My journey to Islam and most importantly Allah (SWT) begins like many others, with another religion. I am grateful for my journey and I hope that reading my story inspires even one person to reconsider Islam, Insha’Allah, however I do apologize for the length of it.
My family is Catholic always has been but it comes with being Puerto Rican. If you’re Puerto Rican than it’s assumed you’re Catholic. However, it (religion) was never enforced in my house, I was raised by a single mother who thought I should make the decision myself. So, I was therefore never religious although I was very curious. I went to different churches with friends always looking to understand and get my questions answered.
No religion really spoke to me or answered my questions. I began to get further and further away from religion and God consequently. Being interested in science didn’t help the distance developing either.
In my teens I became more “spiritual” believing that there was something higher up, so to speak, but not in the man made religion. However, I began to doubt and still sometimes find it hard to believe in a true existence of a “higher power”. Every time something is going badly or I feel blessed I always end up talking to this “higher power” which I have now come to know as Allah (SWT), the one and only God. The fact that I would always turn to this “higher power” growing up proved that there was a void I was trying to fill.
In college, I wasn’t really concerned with religion and didn’t agree with many aspects of most religions, including Islam. For example, I never agreed with considering someone to be almost as important as God, as many do with priests and the pope. Plus, I didn’t like the fact that in order to be “forgiven” of my sins I needed to tell a third party. I feel as though my sins are between Allah (SWT) and me. I have to say, however many bad experiences I’ve had with certain religions I am not as educated as I would like to be to in order to make any judgments. Even with Islam I was persuaded into sometimes believing what the media was saying. However, Islam felt like I was returning home.
It all started when my friend rediscovered her faith (Islam) and I saw a difference. There was a peace in her that sparked an interest and many questions in me. Through conversations with this sister I began doing research and reading parts of the Quran, and I liked what I was learning. A month later there were aspects of Islam I still didn’t understand or necessarily agreed with which made me hesitant to do the shahada. A wise friend of mine told me if I were to die tomorrow, God forbid, I wouldn’t be a Muslim. It was explained to me that there is no such thing as a perfect Muslim and that I would always ask questions and be expected to continue learning. This led to my first visit of a Mosque where I ended up doing the shahada on October 23, 2013 – the best decision I have made in my life thus far, Masha’Allah.
I’ve had people asked me “Why Islam and not Christianity or another religion?” It’s complicated to explain because the moment when I knew Islam was the true religion for me was in the middle of a panic attack. The feeling of peace that I felt and allowed me to calm down is indescribable. I truly believe I was only able to deal with the serious personal matter at hand because of my growing relationship with Allah, even before the shahada. However, I do have more tangible reasons. Islam is amazing in that it truly brings peace to those practicing it. I accept it as the one true religion because I believe that there is only one God who should be idolized and that does not share any characteristics with mankind. Being someone who is interested in science, the Quran surprised me in how much it references things of our time that the prophet (PBUH) could never have known. I was drawn to Islam when reading its principles listed on a mosque website. These principles were similar to how I live my life or thought the world should be. The website listed these as its principles:
Oneness of God:
He is One and the Only One. He is not two in one or three in one. This means that Islam rejects the idea of trinity that implies more than one God.

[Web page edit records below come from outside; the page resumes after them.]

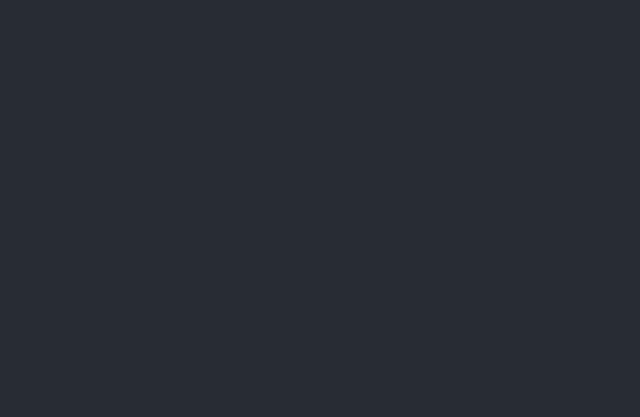
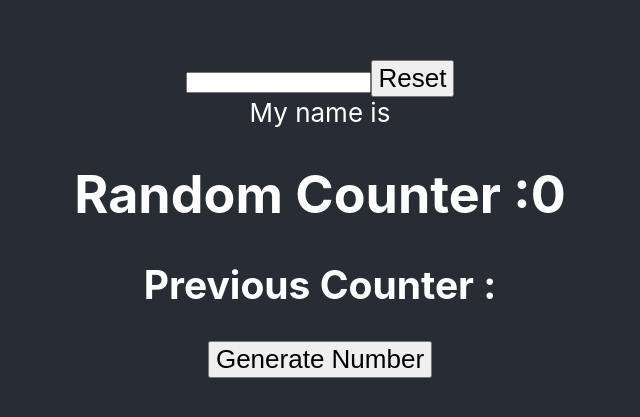
Before and after one commit to arun-web-dev/react-hooks, a React (Vite) app: page / in a window 1280 px wide. Shown: the part 181-598 px from the top of the page, without its empty margins (320-960 px from the left). Built offline with nearby package versions, Linux system fonts and the light colour scheme.

Commit message:
useref feature finished

```diff
--- a/src/App.jsx
+++ b/src/App.jsx
@@ -1,13 +1,53 @@
-import { useState } from "react";
+import { useState, useRef, useEffect } from "react";
 import logo from "./logo.svg";
 import "./App.css";
 
 function App() {
-  const [count, setCount] = useState(0);
+  /*
+  using use ref we can do below
+  1.Dom reference -
+  2.useful for storing previous state
+  3.hold mutable value prevent re-render of the component
 
+  */
+  const [name, setName] = useState("");
+  const [counter, setCounter] = useState(0);
+  const previousCounterRef = useRef("");
+  const inputEl = useRef("");
+
+  useEffect(() => {
+    previousCounterRef.current = counter;
+  }, [counter]);
+
+  const resetInput = () => {
+    setName("");
+    inputEl.current.focus();
+  };
   return (
     <div className="App">
-      <header className="App-header"></header>
+      <header className="App-header">
+        <div>
+          <input
+            ref={inputEl}
+            name="name"
+            autoComplete="off"
+            type="text"
+            value={name}
+            onChange={(e) => setName(e.target.value)}
+          />
+          <button onClick={resetInput}>Reset</button>
+          <div>My name is {name}</div>
+          <div>
+            <h1>Random Counter :{counter}</h1>
+            {typeof previousCounterRef.current !== "undefined" && (
+              <h2>Previous Counter :{previousCounterRef.current}</h2>
+            )}
+            <button onClick={(e) => setCounter(Math.ceil(Math.random() * 100))}>
+              Generate Number
+            </button>
+          </div>
+        </div>
+      </header>
     </div>
   );
 }
```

Oneness of Mankind:
People are created equal in front of the Law of God. There is no superiority for one race over another. God made us of different colors, nationalities, languages and beliefs so as to test who is going to be better than others. No one can claim that he is better than others. It is only God Who knows who is better. It depends on piety and righteousness.

Oneness of Messengers and the Message:
Muslims believe that God sent different messengers throughout the history of mankind. All came with the same message and the same teachings. It was the people who misunderstood and misinterpreted them. Muslims believe in Noah, Abraham, Isaac, Ismail, Jacob, Moses, David, Jesus, and Muhammad. The Prophets of Christianity and Judaism are indeed the Prophets of Islam.

Innocence of Man at Birth:
Muslims believe that people are born free of sin. It is only after they reach the age of puberty and after they commit sins they are to be charged for their mistakes.

I’d have to say though the aspect of Islam that drew me in the most was how women are treated in accordance to Islam. Contrary to popular belief, women are valued so highly and given so many rights. I urge anyone who thinks otherwise to read the Quran or do research that is free from manipulation.
Islam is perfect; it is the creations that aren’t. I still have so much learning to do and I often notice my doubts and insecurity of not knowing enough, or being good enough, make me distant, but it is a journey that I am thankful for and Insha’Allah I will continue on the straight path even if it is at my own pace.
As Prophet Muhammad (PBUH) said,
“If one goes one step towards Allah, Allah comes two steps towards such a one; if one goes walking towards Allah, Allah comes running to him.”